The guts of Wilson's book is an anthology of more than 250 extracts of prose and poetry about South and Central America, by indigenous authors or visiting foreigners. Working roughly from north to south, the Companion also provides, for each republic, a historical, cultural and geographical introduction, a short booklist and biographical details of quoted writers. As it is intended as a guide for English-speakers, all extracted authors have already been published in translation.
Wilson plays a straight bat as far as selection is concerned: the Latin American all-stars are here, as well as other authors known for their association with the continent, from Darwin to W H Hudson, Conrad, Lowry, Graham Greene, Joan Didion and beyond. Most of the material is drawn from the 20th century, though Wilson dips into the past when he can find something revealing. I was pleased to see Voltaire sneaking into Surinam and Paraguay, although he never went to either; his extracts don't really tell us anything concrete about the countries, but they cast their cultural light.
There is plenty of good material here, despite the shamefully low percentage of authors who ever make it into English. The terrible clash produced by the arrival of the conquistadors and still reverberating through the continent is often heard; again and again the Latin American writers are drawn to their Indian heritage and fading, or faded, cultures. The ugly shadow of military repression also hangs over much of the writing.

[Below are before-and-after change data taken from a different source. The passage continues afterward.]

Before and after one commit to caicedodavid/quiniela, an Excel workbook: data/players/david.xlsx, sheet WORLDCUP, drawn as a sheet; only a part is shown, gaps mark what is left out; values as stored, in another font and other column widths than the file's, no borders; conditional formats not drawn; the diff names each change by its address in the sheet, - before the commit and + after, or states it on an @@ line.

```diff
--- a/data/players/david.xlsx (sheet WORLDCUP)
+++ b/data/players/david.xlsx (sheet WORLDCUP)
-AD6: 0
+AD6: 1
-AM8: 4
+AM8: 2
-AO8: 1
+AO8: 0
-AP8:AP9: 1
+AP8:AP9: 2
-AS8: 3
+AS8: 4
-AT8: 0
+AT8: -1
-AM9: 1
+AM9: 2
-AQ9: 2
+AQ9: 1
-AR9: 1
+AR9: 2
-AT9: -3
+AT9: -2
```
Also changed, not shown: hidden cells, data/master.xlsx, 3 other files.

Often they describe their landscapes with disarming simplicity and freshness; the Brazilian Erico Verissimo, for example (a diplomat, like a lot of them), writes: 'The first time I looked down upon Rio from the heights of Corcovado the beauty of the landscape hit me like a blow in the solar plexus,' and Borges says of the Argentine capital: 'Hard to believe Buenos Aires had any beginning. I feel it to be as eternal as air and water.' Many of the best extracts, none the less, are not explicit; they distil invisible cultural truths in a few sentences of narrative. Cesar Vallejo, to pluck out one, takes you to the soul of the Peruvian sierras in one heartbreaking page. My God, I found myself thinking as I devoured this book, why don't we read more of these people?
Having said that, both style and content are patchy. Trying to marshal such an overwhelming volume of facts almost always results in a breathlessness of delivery. Jason Wilson lectures on Latin American history at University College, London, has written widely in the field, and is inevitably better on some countries than others. There are errors; opening the book at a random spread we find that the vast El Teniente copper mine has been relocated from its home in Rancagua to the Atacama desert a thousand miles away, the first conquistador to ride south from Peru has been renamed Diego de Alvarado (from Diego de Almagro) and Chile has been robbed of the (admittedly little) gold it possesses.
South and Central America is the first volume in a new series; five more will be appearing shortly, including Africa and Japan. The idea behind them is 'to give a sense of how foreigners see these cultures, and how they see themselves through their writers'. In her brief introduction Margaret Drabble calls it 'the series I have been looking for all my travelling life'. Even in the market for travel literature, more crowded than Heathrow on an August bank holiday, there is always room for books such as this.Reuse content